-- DATA FOR THIS EXERCISE follows --

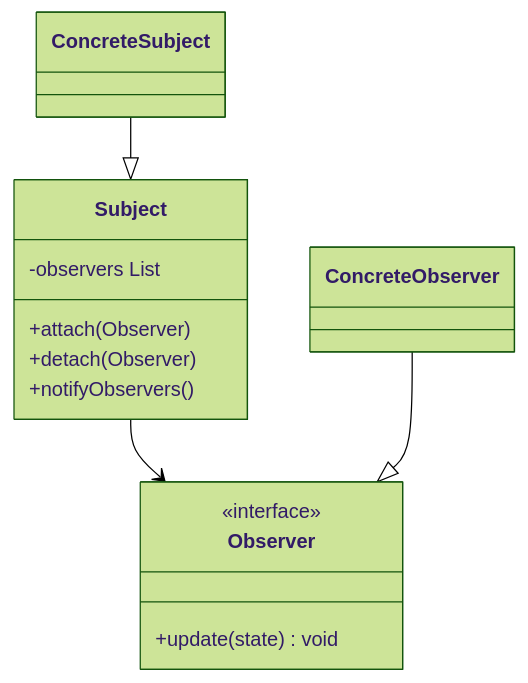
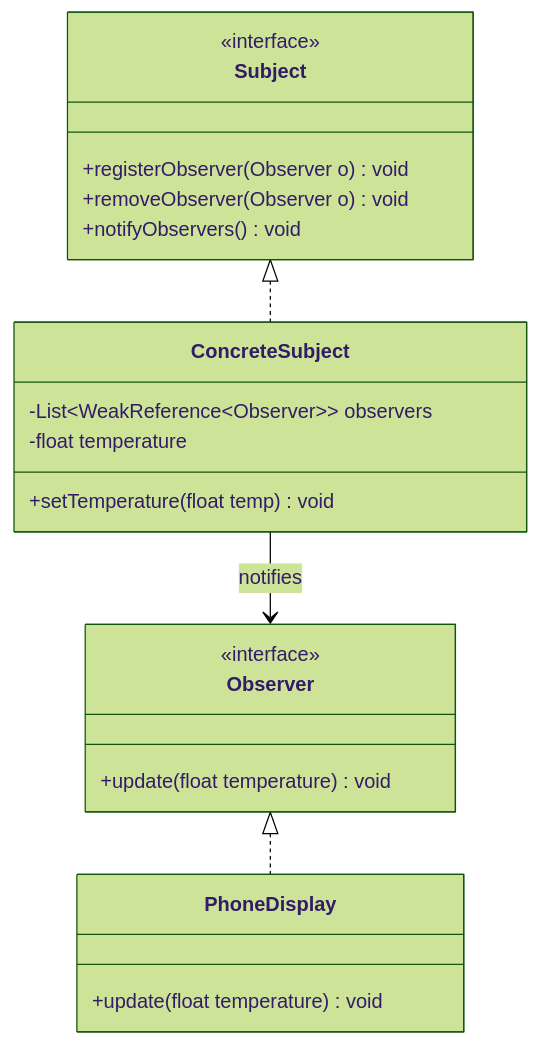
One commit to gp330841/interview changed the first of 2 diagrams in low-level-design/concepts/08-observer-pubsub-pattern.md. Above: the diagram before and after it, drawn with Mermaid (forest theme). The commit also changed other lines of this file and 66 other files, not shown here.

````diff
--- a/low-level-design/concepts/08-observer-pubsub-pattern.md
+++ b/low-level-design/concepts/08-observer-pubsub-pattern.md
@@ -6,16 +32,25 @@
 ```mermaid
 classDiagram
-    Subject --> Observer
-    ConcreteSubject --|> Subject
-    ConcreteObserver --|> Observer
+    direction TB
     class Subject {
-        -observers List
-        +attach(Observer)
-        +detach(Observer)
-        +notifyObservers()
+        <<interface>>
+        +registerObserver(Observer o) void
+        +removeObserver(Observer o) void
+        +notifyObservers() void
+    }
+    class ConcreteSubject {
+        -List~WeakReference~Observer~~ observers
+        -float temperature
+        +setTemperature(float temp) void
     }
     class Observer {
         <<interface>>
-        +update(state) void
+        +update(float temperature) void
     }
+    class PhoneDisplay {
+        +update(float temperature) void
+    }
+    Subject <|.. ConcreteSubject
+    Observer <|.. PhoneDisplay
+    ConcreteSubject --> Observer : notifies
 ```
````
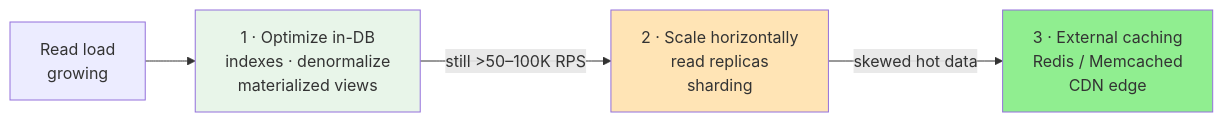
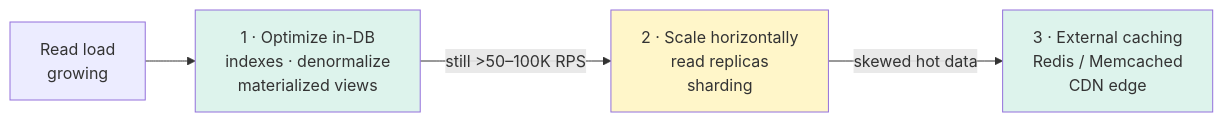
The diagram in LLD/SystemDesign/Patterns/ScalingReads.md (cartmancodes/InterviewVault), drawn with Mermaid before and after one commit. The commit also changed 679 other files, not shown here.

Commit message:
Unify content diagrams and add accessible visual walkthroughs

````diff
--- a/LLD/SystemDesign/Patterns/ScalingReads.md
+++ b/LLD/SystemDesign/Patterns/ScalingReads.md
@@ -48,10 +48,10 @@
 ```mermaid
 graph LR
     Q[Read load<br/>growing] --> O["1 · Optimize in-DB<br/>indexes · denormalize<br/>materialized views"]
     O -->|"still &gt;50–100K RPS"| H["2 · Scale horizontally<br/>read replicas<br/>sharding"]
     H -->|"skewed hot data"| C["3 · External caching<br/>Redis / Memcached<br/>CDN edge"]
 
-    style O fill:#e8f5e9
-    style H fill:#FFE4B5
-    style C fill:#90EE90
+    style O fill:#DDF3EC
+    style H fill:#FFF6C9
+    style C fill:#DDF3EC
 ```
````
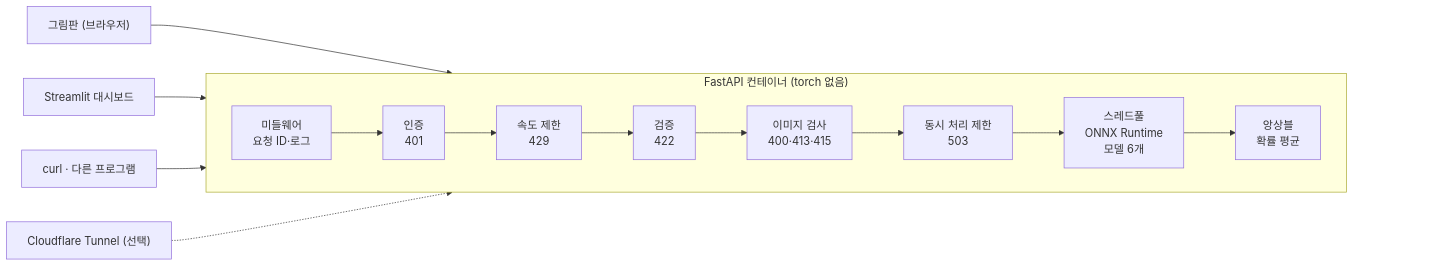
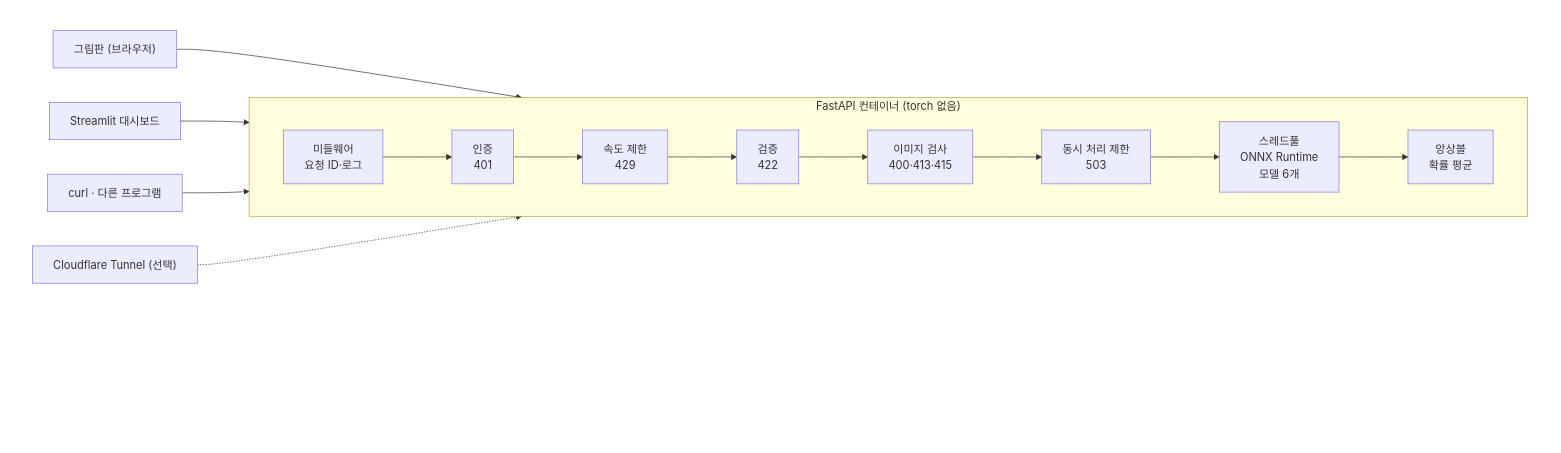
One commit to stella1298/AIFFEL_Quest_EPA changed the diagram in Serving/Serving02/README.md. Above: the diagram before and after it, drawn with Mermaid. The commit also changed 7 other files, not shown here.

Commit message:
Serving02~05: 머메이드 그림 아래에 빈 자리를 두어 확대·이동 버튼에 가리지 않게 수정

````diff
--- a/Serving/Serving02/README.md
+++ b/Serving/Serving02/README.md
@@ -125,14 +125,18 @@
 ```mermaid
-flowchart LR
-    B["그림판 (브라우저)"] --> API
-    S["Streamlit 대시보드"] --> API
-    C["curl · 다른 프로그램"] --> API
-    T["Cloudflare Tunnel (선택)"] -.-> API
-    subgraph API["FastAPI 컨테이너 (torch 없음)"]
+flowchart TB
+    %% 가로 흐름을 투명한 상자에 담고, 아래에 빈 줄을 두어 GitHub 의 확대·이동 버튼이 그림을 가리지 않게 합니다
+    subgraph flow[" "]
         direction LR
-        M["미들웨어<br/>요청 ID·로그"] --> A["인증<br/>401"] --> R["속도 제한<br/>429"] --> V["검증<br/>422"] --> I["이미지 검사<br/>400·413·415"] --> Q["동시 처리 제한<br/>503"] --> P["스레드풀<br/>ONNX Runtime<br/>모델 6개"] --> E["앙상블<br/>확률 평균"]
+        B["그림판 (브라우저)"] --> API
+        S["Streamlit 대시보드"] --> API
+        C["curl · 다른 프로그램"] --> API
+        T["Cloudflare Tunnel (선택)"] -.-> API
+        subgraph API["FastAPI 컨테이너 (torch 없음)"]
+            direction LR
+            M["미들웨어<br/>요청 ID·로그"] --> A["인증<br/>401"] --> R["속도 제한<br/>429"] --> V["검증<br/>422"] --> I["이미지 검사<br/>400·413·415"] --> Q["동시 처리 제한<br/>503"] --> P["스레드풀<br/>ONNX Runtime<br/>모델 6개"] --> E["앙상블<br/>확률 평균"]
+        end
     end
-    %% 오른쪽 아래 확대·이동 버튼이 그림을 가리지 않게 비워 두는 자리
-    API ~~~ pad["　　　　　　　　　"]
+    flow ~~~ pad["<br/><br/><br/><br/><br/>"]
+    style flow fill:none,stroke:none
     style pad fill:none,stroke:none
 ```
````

-- DATA FOR THIS EXERCISE concluded --

Copy out every line in the entries above that holds "fill".

-    style O fill:#e8f5e9
-    style H fill:#FFE4B5
-    style C fill:#90EE90
+    style O fill:#DDF3EC
+    style H fill:#FFF6C9
+    style C fill:#DDF3EC
+    style flow fill:none,stroke:none
     style pad fill:none,stroke:none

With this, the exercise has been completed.